Removing rust from the strings of the keys.
Furthermore, bass keys with trichords tend to get out of tune more easily than keys with monochords. This helps to explain why the top master pianists at the time had so many complaints about the sound of the Chappell. The construction of the piano was inherently wrong from the start and cannot be reversed, unless all the trichords are replaced with monochords. If only I could travel back in the time to inform the manufacturer to use monochords for the bass notes, the fate of this glorious grand piano would probably have been very different.
Removing deep scratches and smoothening the surface of the piano before giving it a coat of paint.
I am happy to be given the opportunity to restore this unique instrument and give it a new lease of life. It is a precious piece of Singapore history and ought to be preserved in a playable condition so that it can continue to bring joy and pleasure to Singaporeans in the years ahead.
The restored Chappell grand in all its glory.
All photos courtesy of Zhivko Girginov.

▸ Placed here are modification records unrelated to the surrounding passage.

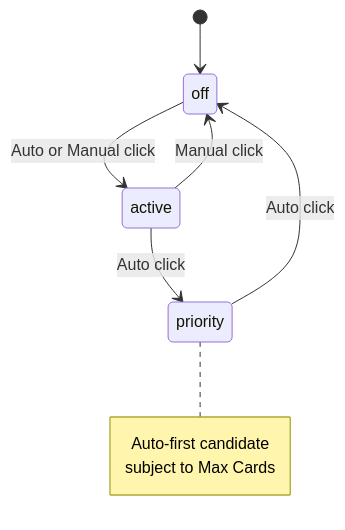
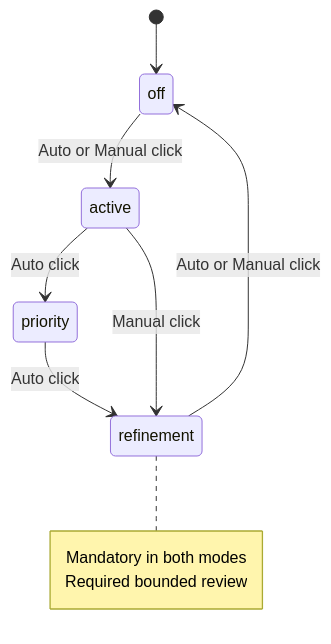
One commit to MentallyQuill/Recursion changed the second of 5 diagrams in docs/technical/CARD_DECK_AND_HAND.md. Above: the diagram before and after it, drawn with Mermaid. The commit also changed other lines of this file and 8 other files, not shown here.

Commit message:
feat(cards): add refinement participation state

````diff
--- a/docs/technical/CARD_DECK_AND_HAND.md
+++ b/docs/technical/CARD_DECK_AND_HAND.md
@@ -29,12 +31,13 @@
 ```mermaid
 stateDiagram-v2
     [*] --> off
     off --> active: Auto or Manual click
     active --> priority: Auto click
-    priority --> off: Auto click
-    active --> off: Manual click
-    note right of priority
-      Auto-first candidate
-      subject to Max Cards
+    priority --> refinement: Auto click
+    active --> refinement: Manual click
+    refinement --> off: Auto or Manual click
+    note right of refinement
+      Mandatory in both modes
+      Required bounded review
     end note
 ```
````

Zhivko Girginov is a Bulgarian based in Singapore since 2009. He was conferred his degree in piano from the Academy of Music, Dance and Visual Arts “Prof. Asen Diamandiev” – Plovdiv, Bulgaria, and thereafter continued his education in film and media. His creative headway further developed simultaneously in musical and visual arts, often merging them into an organic entity as a cinematographer, TV news cameraman, film producer, lecturer in filmmaking, piano pedagogue, R&D prototype creator and piano master artisan.